Reproduce the records that follow in full, excluding any picture they contain.

Itemized modification records:
==========
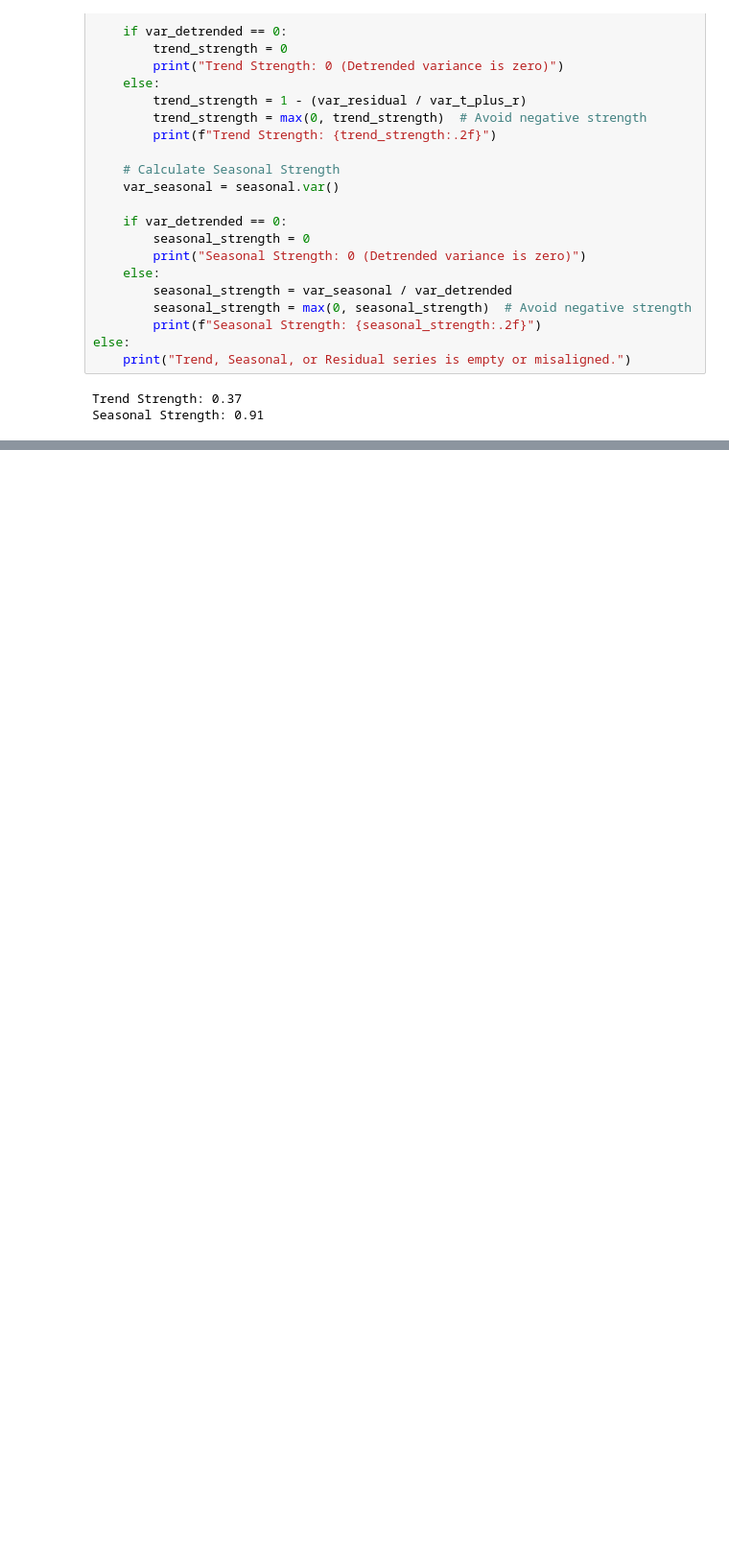
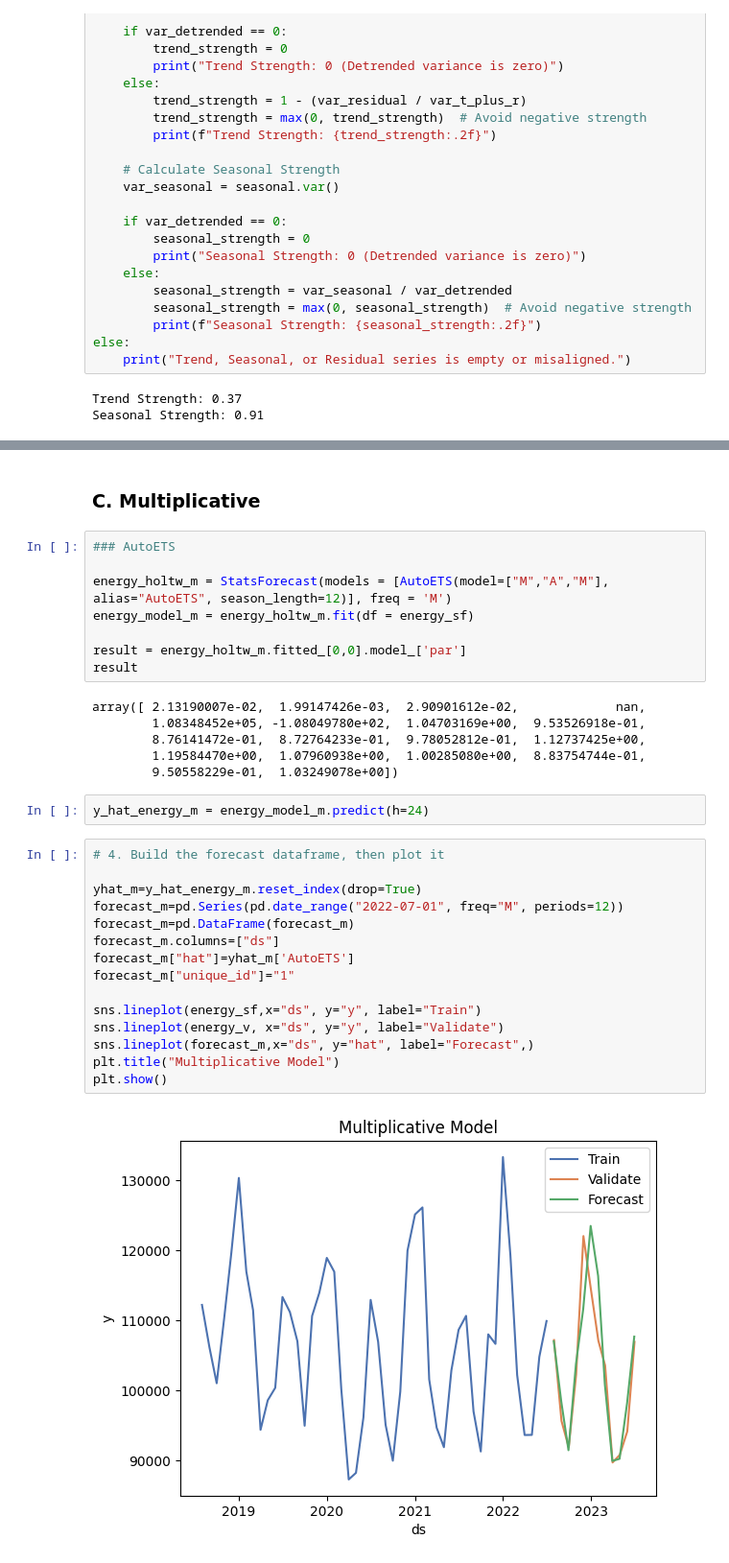
Before and after one commit to fred-lindsey/msa_ml_repo, a Jupyter notebook: time_series_hw_1.ipynb, the cells around one changed output, grey strips where cells are left out. Shown at 96% size. Cells and saved outputs as stored; diff of their text form; blank space fills up the shorter version.

```diff
--- a/time_series_hw_1.ipynb
+++ b/time_series_hw_1.ipynb
@@ -457,0 +657,35 @@ Seasonal Strength: 0.91
+# %% [markdown]
+### C. Multiplicative
+# %%
+### AutoETS
+
+energy_holtw_m = StatsForecast(models = [AutoETS(model=["M","A","M"],  alias="AutoETS", season_length=12)], freq = 'M')
+energy_model_m = energy_holtw_m.fit(df = energy_sf)
+
+result = energy_holtw_m.fitted_[0,0].model_['par']
+result
+# %% [output]
+array([ 2.13190007e-02,  1.99147426e-03,  2.90901612e-02,             nan,
+        1.08348452e+05, -1.08049780e+02,  1.04703169e+00,  9.53526918e-01,
+        8.76141472e-01,  8.72764233e-01,  9.78052812e-01,  1.12737425e+00,
+        1.19584470e+00,  1.07960938e+00,  1.00285080e+00,  8.83754744e-01,
+        9.50558229e-01,  1.03249078e+00])
+# %%
+y_hat_energy_m = energy_model_m.predict(h=24)
+# %%
+# 4. Build the forecast dataframe, then plot it
+
+yhat_m=y_hat_energy_m.reset_index(drop=True)
+forecast_m=pd.Series(pd.date_range("2022-07-01", freq="M", periods=12))
+forecast_m=pd.DataFrame(forecast_m)
+forecast_m.columns=["ds"]
+forecast_m["hat"]=yhat_m['AutoETS']
+forecast_m["unique_id"]="1"
+
+sns.lineplot(energy_sf,x="ds", y="y", label="Train")
+sns.lineplot(energy_v, x="ds", y="y", label="Validate")
+sns.lineplot(forecast_m,x="ds", y="hat", label="Forecast",)
+plt.title("Multiplicative Model")
+plt.show()
+# %% [output]
+[figure, added]
```
Also changed, not shown: parts of 86 cells of this notebook, 25 other files.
==========
• **Exercise solution**
Before and after one commit to fred-lindsey/msa_ml_repo, a Jupyter notebook: time_series_hw_1.ipynb, the cells around one changed output, grey strips where cells are left out. Shown at 96% size. Cells and saved outputs as stored; diff of their text form; blank space fills up the shorter version.

```diff
--- a/time_series_hw_1.ipynb
+++ b/time_series_hw_1.ipynb
@@ -457,0 +657,35 @@ Seasonal Strength: 0.91
+# %% [markdown]
+### C. Multiplicative
+# %%
+### AutoETS
+
+energy_holtw_m = StatsForecast(models = [AutoETS(model=["M","A","M"],  alias="AutoETS", season_length=12)], freq = 'M')
+energy_model_m = energy_holtw_m.fit(df = energy_sf)
+
+result = energy_holtw_m.fitted_[0,0].model_['par']
+result
+# %% [output]
+array([ 2.13190007e-02,  1.99147426e-03,  2.90901612e-02,             nan,
+        1.08348452e+05, -1.08049780e+02,  1.04703169e+00,  9.53526918e-01,
+        8.76141472e-01,  8.72764233e-01,  9.78052812e-01,  1.12737425e+00,
+        1.19584470e+00,  1.07960938e+00,  1.00285080e+00,  8.83754744e-01,
+        9.50558229e-01,  1.03249078e+00])
+# %%
+y_hat_energy_m = energy_model_m.predict(h=24)
+# %%
+# 4. Build the forecast dataframe, then plot it
+
+yhat_m=y_hat_energy_m.reset_index(drop=True)
+forecast_m=pd.Series(pd.date_range("2022-07-01", freq="M", periods=12))
+forecast_m=pd.DataFrame(forecast_m)
+forecast_m.columns=["ds"]
+forecast_m["hat"]=yhat_m['AutoETS']
+forecast_m["unique_id"]="1"
+
+sns.lineplot(energy_sf,x="ds", y="y", label="Train")
+sns.lineplot(energy_v, x="ds", y="y", label="Validate")
+sns.lineplot(forecast_m,x="ds", y="hat", label="Forecast",)
+plt.title("Multiplicative Model")
+plt.show()
+# %% [output]
+[figure, added]
```
Also changed, not shown: parts of 86 cells of this notebook, 25 other files.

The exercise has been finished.